Underground Bishops to be recognised by government


The most difficult problem in the dialogue is, perhaps, how to deal with the more than 30 underground Bishops.

Feb 17, 2017

The most difficult problem in the dialogue is, perhaps, how to deal with the more than 30 underground Bishops.

The legitimacy of the government-sanctioned Bishops’ Conference of the Catholic Church in China depends on the inclusion of all legitimately ordained bishops, not just some of them.

Undoubtedly, the Holy See will make the request that all the bishops from the unofficial communities be recruited into it as well.

The underground church is the result of a special political and historical period. The underground bishops only choose to act differently from their counterparts in the open church according to their understanding of Catholic doctrine. As a matter of fact, the government attitude towards the unofficial communities has changed a lot in recent years.

For most, only their identity and administrative rights are unrecognized.

The key to solving this problem is trust between these bishops themselves and the government. Beijing will perhaps ask them to declare explicitly their positions on the Constitution of China, its laws, and policies. As long as the government does not require an “independent, autonomous, and self-run church” anymore, and the “self-nomination and self-ordination” of bishops, all these are not problems for them.

Waiting for entire freedom or holding firmly to the essential freedom, China and the Vatican have already reached a consensus on bishops’ appointments. Based on this agreement, the problems of the future of the CCPA, the legitimacy of the illicit bishops in the official Church community, the recognition of the underground bishops by Beijing and the establishment of the bishops’ conference are going to be resolved.

Then, there will be no more the crisis of division between the open and underground communities. They will gradually move towards reconciliation and work together to preach the Gospel in China.
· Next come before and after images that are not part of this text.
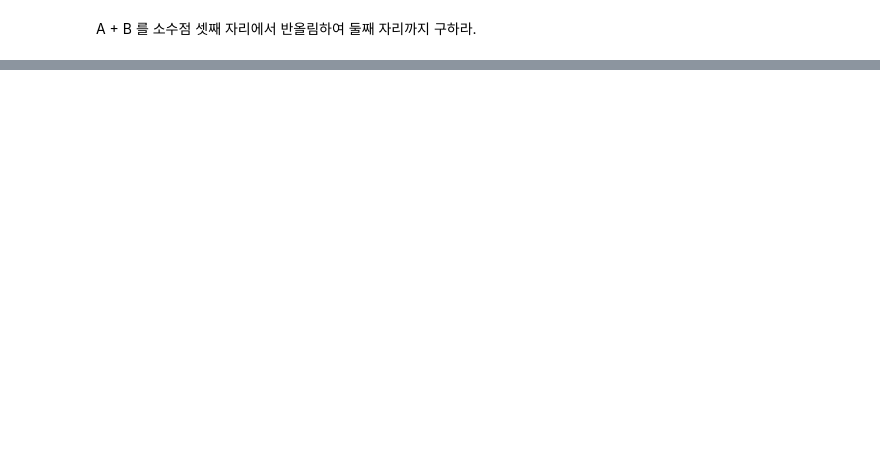
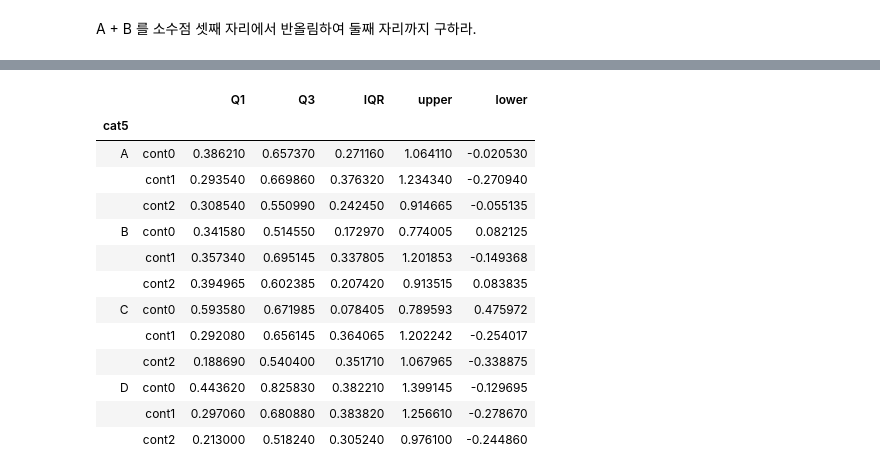
Before and after one commit to dowonjj/DS_lv3_2504_2, a Jupyter notebook: sec_ds_lv3_prob2_prob.ipynb, the cells around one changed output, grey strips where cells are left out. Saved outputs shown, nothing was run; the diff lists cells and outputs as text; code cells hidden in the pictures; blank space fills up the shorter version.

```diff
--- a/sec_ds_lv3_prob2_prob.ipynb
+++ b/sec_ds_lv3_prob2_prob.ipynb
@@ -1570,0 +1765,30 @@ A + B 를 소수점 셋째 자리에서 반올림하여 둘째 자리까지 구
+# %%
+X_ol = ['cont0', 'cont1', 'cont2']
+
+# 이상치를 판단하고 처리하기 위한 테이블을 만듭니다.
+# cat5로 구분하고 cont0, cont1, cont2 별 분위수와 결과 확인하기 위한 최소, 최대값, 구합니다.
+df_ol = df_basetable.groupby('cat5')[X_ol].apply(
+    # transpose를 하면 구한통계량이 컬럼으로 출력되고, 변수는 인덱스의 마지막 수준으로 구성됩니다.
+    # 이렇게 하면, IQR과 상한선, 하한선을 구하기 용이해집니다.
+    lambda x: x.quantile([0.25, 0.75]).T
+).rename(columns = {0.25:'Q1', 0.75:'Q3'}).assign(
+    IQR = lambda x: x['Q3'] - x['Q1'],
+    upper = lambda x: x['Q3'] + x['IQR'] * 1.5, # 먼저 할당된 IQR을 바로 사용할 수 있습니다.
+    lower = lambda x: x['Q1'] - x['IQR'] * 1.5
+)
+df_ol
+# %% [output]
+|  |  | Q1 | Q3 | IQR | upper | lower |
+| cat5 |  |  |  |  |  |  |
+| A | cont0 | 0.386210 | 0.657370 | 0.271160 | 1.064110 | -0.020530 |
+|  | cont1 | 0.293540 | 0.669860 | 0.376320 | 1.234340 | -0.270940 |
+|  | cont2 | 0.308540 | 0.550990 | 0.242450 | 0.914665 | -0.055135 |
+| B | cont0 | 0.341580 | 0.514550 | 0.172970 | 0.774005 | 0.082125 |
+|  | cont1 | 0.357340 | 0.695145 | 0.337805 | 1.201853 | -0.149368 |
+|  | cont2 | 0.394965 | 0.602385 | 0.207420 | 0.913515 | 0.083835 |
+| C | cont0 | 0.593580 | 0.671985 | 0.078405 | 0.789593 | 0.475972 |
+|  | cont1 | 0.292080 | 0.656145 | 0.364065 | 1.202242 | -0.254017 |
+|  | cont2 | 0.188690 | 0.540400 | 0.351710 | 1.067965 | -0.338875 |
+| D | cont0 | 0.443620 | 0.825830 | 0.382210 | 1.399145 | -0.129695 |
+|  | cont1 | 0.297060 | 0.680880 | 0.383820 | 1.256610 | -0.278670 |
+|  | cont2 | 0.213000 | 0.518240 | 0.305240 | 0.976100 | -0.244860 |
```
Also changed, not shown: parts of 116 cells of this notebook.
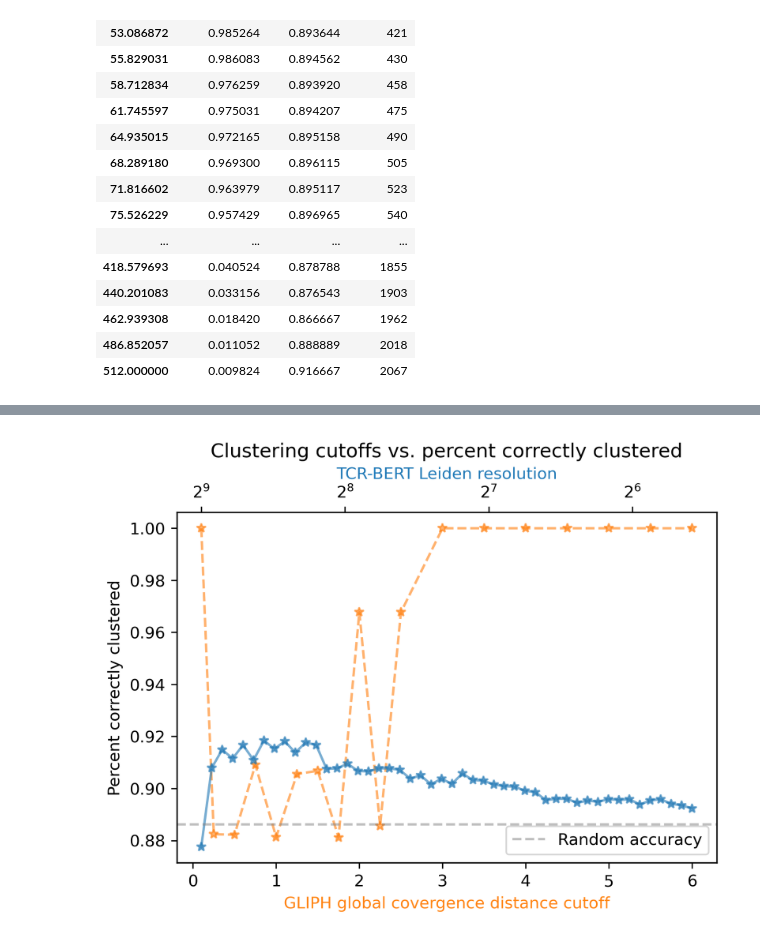
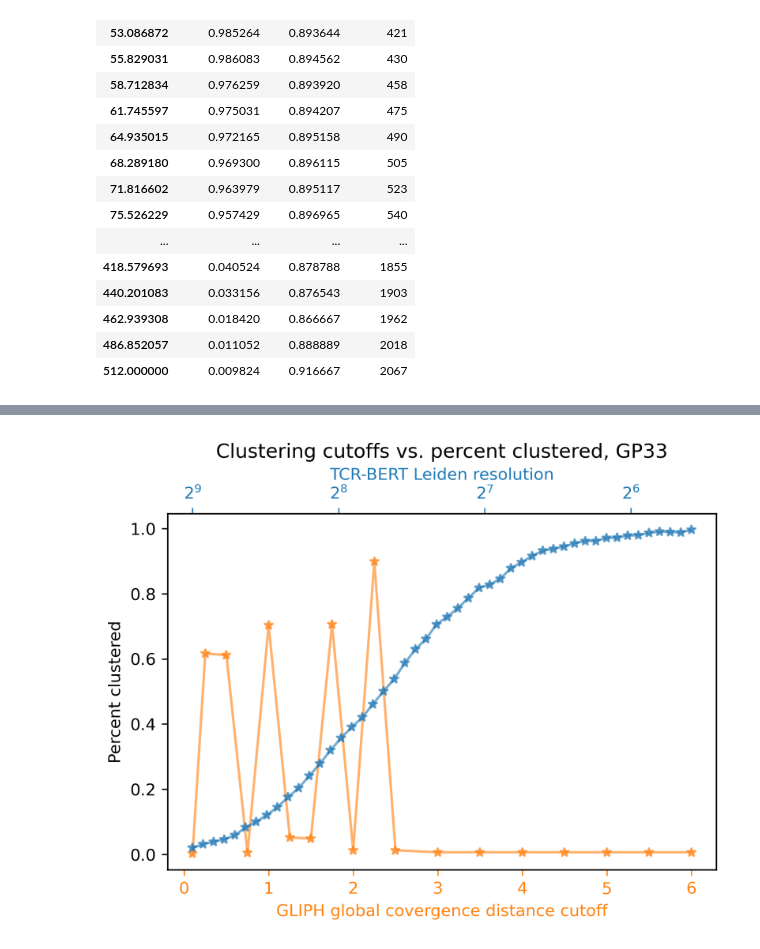
Before and after one commit to wukevin/tcr-bert, a Jupyter notebook: jupyter/transformers_lcmv_clustering.ipynb, the cells around one changed output, grey strips where cells are left out. Drawn from its saved outputs; the diff is of its cells as text; code cells hidden in the pictures.

```diff
--- a/jupyter/transformers_lcmv_clustering.ipynb
+++ b/jupyter/transformers_lcmv_clustering.ipynb
@@ -464,46 +391,9 @@ fig.show()
-# %%
-# percentage correct is much more stable for both, not worth plotting really
-fig, ax1 = plt.subplots(dpi=300)
-color='tab:orange'
-ax1.plot(
-    gliph_clustering_perf_df.index,
-    gliph_clustering_perf_df['perc_correct'],
-    marker="*", color=color, label="GLIPH", alpha=0.6, linestyle='--',
-)
-
-ax1.set_xlabel("GLIPH global covergence distance cutoff", color=color)
-ax1.set(
-    ylabel="Percent correctly clustered",
-    title="Clustering cutoffs vs. percent correctly clustered",
-)
-
-ax2 = ax1.twiny()
-ax2.plot(
-    bert_clustering_perf_df.index,
-    bert_clustering_perf_df['perc_correct'],
-    color='tab:blue', marker='*', alpha=0.6,
-)
-# ax2.plot(
-#     bert_dual_clustering_perf_df.index,
-#     bert_dual_clustering_perf_df['perc_correct'],
-#     label='TCR-BERT TRA+TRB', color='tab:green', marker="*", alpha=0.6,
-# )
-
-ax2.set_xscale('log', base=2)
-
-ax2.axhline(
-    1.0 - np.mean(list(lcmv_labels_sub_dict.values())),
-    color='grey',
-    alpha=0.5,
-    linestyle='--',
-    label='Random accuracy',
-)
-ax2.legend(loc='lower right')
-
-ax2.set_xlabel("TCR-BERT Leiden resolution", color='tab:blue')
-ax2.invert_xaxis()
-
-fig.savefig(os.path.join(PLOT_DIR, "lcmv_gliph_vs_bert_perc_correct.pdf"), bbox_inches='tight')
-fig.show()
-# %% [output]
-[figure, removed]
+# %%
+importlib.reload(plot_utils)
+plot_utils.plot_perf_over_params(
+    {"GLIPH": gliph_clustering_perf_df}, {"TCR-BERT": bert_clustering_perf_df}, 'perc_clustered',
+    title="Clustering cutoffs vs. percent clustered, GP33",
+    fname=os.path.join(PLOT_DIR, "lcmv_gliph_vs_bert_perc_clustered.pdf"),
+).show()
+# %% [output]
+[figure, added]
```
Also changed, not shown: parts of 8 cells of this notebook, 5 other files.
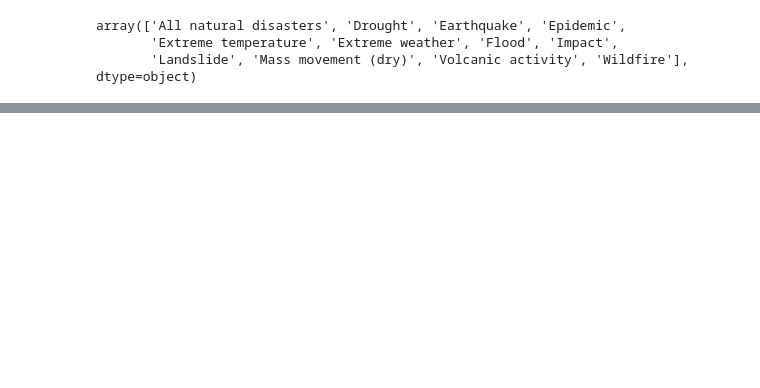
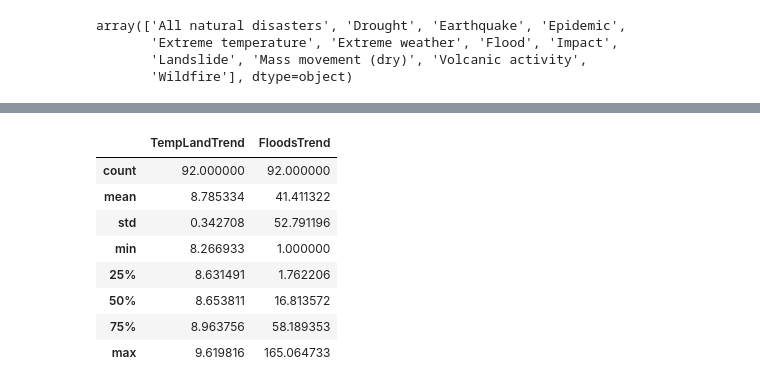
Before and after one commit to wali-ku/Project-731, a Jupyter notebook: notebooks/disasters.ipynb, the cells around one changed output, grey strips where cells are left out. Drawn from its saved outputs; the diff is of its cells as text; code cells hidden in the pictures; blank space fills up the shorter version.

```diff
--- a/notebooks/disasters.ipynb
+++ b/notebooks/disasters.ipynb
@@ -209,0 +261,28 @@ dfs ['temp']['ewmaTemp'].plot ()
+# %%
+# Forecast flood events in the future based on Temperature Predictions
+df_predFlood = fcst [['yhat']]
+df_predFlood.index = pd.DatetimeIndex (fcst ['ds']).year
+df_predFlood.index.names = ['year']
+df_predFlood = df_predFlood.rename (index = str, columns = {'yhat': 'TempLandTrend'})
+
+df_clFlood = datasets ['Floods'][['FloodsTrend']]
+
+# We are doing outer join here; so that we may keep forecasted
+# temperature values
+df_predFlood = df_predFlood.join (df_clFlood, how = 'outer')
+# %%
+# The last 20 entries of temperature dataset are forecasts given by FB-Prophet.
+# Our training dataset contains the actually reported temperature values. Our
+# aim is to predict unknown disaster values based on forecasted temperatures
+df_train = df_predFlood.iloc [:-20]
+df_train.describe ()
+# %% [output]
+|  | TempLandTrend | FloodsTrend |
+| count | 92.000000 | 92.000000 |
+| mean | 8.785334 | 41.411322 |
+| std | 0.342708 | 52.791196 |
+| min | 8.266933 | 1.000000 |
+| 25% | 8.631491 | 1.762206 |
+| 50% | 8.653811 | 16.813572 |
+| 75% | 8.963756 | 58.189353 |
+| max | 9.619816 | 165.064733 |
```
Also changed, not shown: parts of 26 cells of this notebook.
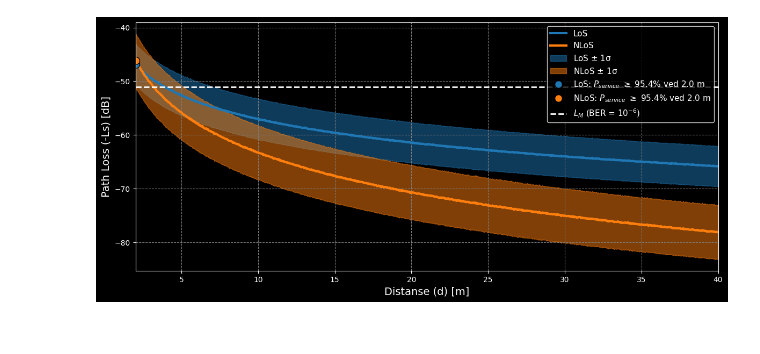
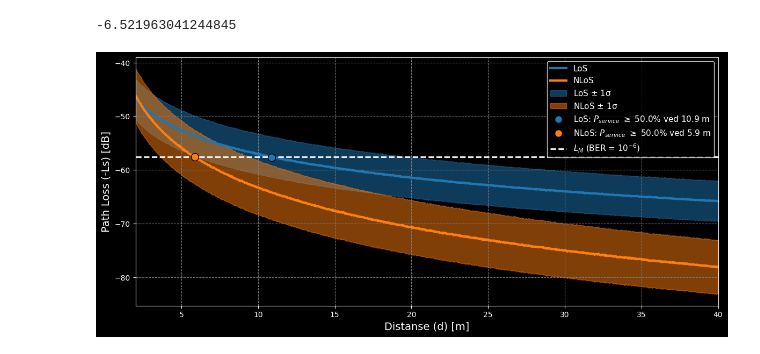
Before and after one commit to SkaugJr/TTT4145-Radiokommunikasjon, a Jupyter notebook: Prosjekt/LinkbudsjettITU_R.ipynb, the cells around one changed output. Drawn from its saved outputs; the diff is of its cells as text; code cells hidden in the pictures.

```diff
--- a/Prosjekt/LinkbudsjettITU_R.ipynb
+++ b/Prosjekt/LinkbudsjettITU_R.ipynb
@@ -36,9 +36,16 @@ PL_LoS_std_fading = np.std(PL_LoS_total, axis=0)
 PL_NLoS_mean_fading = np.mean(PL_NLoS_total, axis=0)
 PL_NLoS_std_fading = np.std(PL_NLoS_total, axis=0)
 
+# Målinger gjort
+P_t = -35.6 # dBW
+s12 = -67.5 # dB
+dist = 5.2 # m
+
+G= (s12 + 20 * np.log10(4 * np.pi * dist / lambda_))/2
+print(G)
 # --- Beregn sannsynlighet for mottatt signal P_service ---
 # Gitte parametere
-EIRP, L0, N0, Gr, Rb = -47.1, 0, -166.0, -11.5, 49.0 # dBW, dB, dBW/Hz, dBi, dBHz
+EIRP, L0, N0, Gr, Rb = P_t+G, 3, -166.0, G, 49.0 # dBW, dB, dBW/Hz, dBi, dBHz
 BER = 1e-6
 Eb_N0 = 10 * np.log10((erfcinv(BER) ** 2) / 2)
 
@@ -50,7 +57,7 @@ P_service_LoS_fading = norm.cdf(LM, PL_LoS_mean_fading, PL_LoS_std_fading)
 P_service_NLoS_fading = norm.cdf(LM, PL_NLoS_mean_fading, PL_NLoS_std_fading)
 
 # --- Finn punktene der P_service >= 95.4 / 95.4 % for LoS og NLoS ---
-P_target_LoS, P_target_NLoS = 0.954, 0.954
+P_target_LoS, P_target_NLoS = 0.50, 0.50
 
 # For LoS
 idx_LoS = np.argmax(P_service_LoS_fading <= P_target_LoS)
@@ -61,6 +68,8 @@ PL_LoS_at_P_target = -PL_LoS_mean_fading[idx_LoS]
 idx_NLoS = np.argmax(P_service_NLoS_fading <= P_target_NLoS)
 d_NLoS = d[idx_NLoS]
 PL_NLoS_at_P_target = -PL_NLoS_mean_fading[idx_NLoS]
+# %% [output]
+-6.521963041244845
 # %%
 import matplotlib.pyplot as plt
 plt.style.use('dark_background')
@@ -69,33 +78,33 @@ plt.style.use('dark_background')
 plt.figure(figsize=(14, 6))
 plt.grid(True)
 
 # Plot middelverdiene etter small-scale fading
 plt.plot(d, -PL_LoS_mean_fading, linewidth=3, label='LoS', color='tab:blue')
 plt.plot(d, -PL_NLoS_mean_fading, linewidth=3, label='NLoS', color='tab:orange')
 
 # Skygge rundt middelverdien (±n standardavvik for LoS og NLoS etter fading)
 n = 1  # ±n sigma
 plt.fill_between(d, -PL_LoS_mean_fading - n * PL_LoS_std_fading, -PL_LoS_mean_fading + n * PL_LoS_std_fading,
                  color='tab:blue', alpha=0.5, label=rf'LoS $\pm$ {n}σ')
 plt.fill_between(d, -PL_NLoS_mean_fading - n * PL_NLoS_std_fading, -PL_NLoS_mean_fading + n * PL_NLoS_std_fading,
                  color='tab:orange', alpha=0.5, label=rf'NLoS $\pm$ {n}σ')
 
 # Plot de funnet punktene der P_service ≥ 99.7 / 95.4 %
 plt.plot(d_LoS, PL_LoS_at_P_target, 'o', markersize=10, markeredgecolor='k', markerfacecolor='tab:blue',
-         label=r'LoS: $P_{service}$ $\geq$ '+ f'{P_target_LoS*100:.1f}% ved {d_LoS:.1f} m')
+         label=r'LoS: $P_{service}$ $\geq$ '+ f'{P_target_LoS*100:.1f}% ved {d_LoS:.1f} m', zorder=4)
 plt.plot(d_NLoS, PL_NLoS_at_P_target, 'o', markersize=10, markeredgecolor='k', markerfacecolor='tab:orange',
-         label=r'NLoS: $P_{service}$ $\geq$ '+ f'{P_target_NLoS*100:.1f}% ved {d_NLoS:.1f} m')
+         label=r'NLoS: $P_{service}$ $\geq$ '+ f'{P_target_NLoS*100:.1f}% ved {d_NLoS:.1f} m',zorder=4)
 
 # Plot LM-linjen som representerer BER = 1e-6
 plt.plot(d, np.full_like(d, -LM), 'w--', linewidth=2, label='$L_M$ (BER = $10^{-6}$)')
 
 # Aksetilpasning
 plt.grid(which='both', linestyle='--',  color='gray')
 plt.xlabel('Distanse (d) [m]', fontsize=14)
 plt.ylabel('Path Loss (-Ls) [dB]', fontsize=14)
 plt.xlim([min(d), max(d)])
 plt.legend(loc='upper right', fontsize=11, edgecolor='white')
 plt.savefig("Figurer/LS_Pservice.pdf", format="pdf", bbox_inches="tight")
 plt.show()
 # %% [output]
-[figure, old version]
+[figure, new version]
```
Also changed, not shown: 2 other files.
However, there is an unoptimistic aspect to the agreement. Such a viewpoint states that the issue of the China Church is not an individual issue; it is closely related to the problems of other ethnic groups and religions; for instance, the problems of Tibet, Xinjiang and the autonomy of nationalities.

It would be inappropriate to mix the problems of Catholics with the problems involving Tibet and Xinjiang, as they are not simply problems of religious freedom but more about problems of territory and sovereignty.

As a religious institution, the China Church seeks to live out and witness her belief in China. The concern of the Holy See and the China Church is whether there is room for freedom of religion to practice her belief.

The Catholic Church has her own particular administrative system, the hierarchy. Compared with other religions in China, it has a distinguishing feature, which is the bishops’ appointment. When Beijing handles this unique problem of the Catholic Church, she will not implicate other religions in it.

“The freedom for the Pope to appoint bishops” is part of the religious freedom of the Catholic Church, which has originated from her fundamental doctrines. The lack of the ways to spread the faith, to establish educational institutions and to own Church property will not threaten or harm the nature of the China Church.

If Beijing is now ready to reach an agreement with the Holy See, the China Church will enjoy an essential freedom, albeit not complete freedom.

The choices in front of us are either to embrace the essential freedom now and become an imperfect, but true Church, then struggle for complete freedom in the hope of moving towards a perfect church, or we give up essential freedom and have nothing at all, and then wait for complete freedom — but no one knows when this will ever happen.

In fact, the moral principle of the Church teaches us to choose the lesser of two evils. Under the principle of healthy realism that Pope Francis teaches us, it is clear which path the China Church ought to take. –La Croix

Report warns Christians in Egypt face increasing persecution


Report warns Christians in Egypt face increasing persecution

Thu 16 Feb 2017

By Premier Journalist

A new report has found that violence against Christians is on the rise in Egypt.

The study by Christian Solidarity Worldwide documented that since 2011 there has been a rise in the number of blasphemy cases brought against Christians and that perpetrators of attacks against religious minorities generally enjoy impunity.

The report also found there are still serious restrictions on church-building in the country.

The publication of the report coincides with the second anniversary of the beheading of 21 Coptic Christians on an Egyptian beach in an Islamic State video.

The charity’s Egypt Advocacy Officer – who can’t be named for security reasons – told Premier News Hour that they are working with the Egyptian government to help improve the situation for Christians.

“There will be an attack on a community, the security services may know about it before hand and do nothing, there’s precious little follow up for the Christian community in terms of justice.”

He added: “We’re making recommendations to try and encourage the Egyptian government in everything they’ve done well but also pointing out to everyone here that there are serious areas of concern where we want to see the Egyptian government do better.”

Egypt’s Coptic Christian community is still recovering after Islamic State suicide bombers murdered 27 believers at St George’s Orthodox Cathedral in Cairo in December.

The country is number 21 on the Open Doors’ World Watch List of the 50 most difficult countries in the world to be a Christian.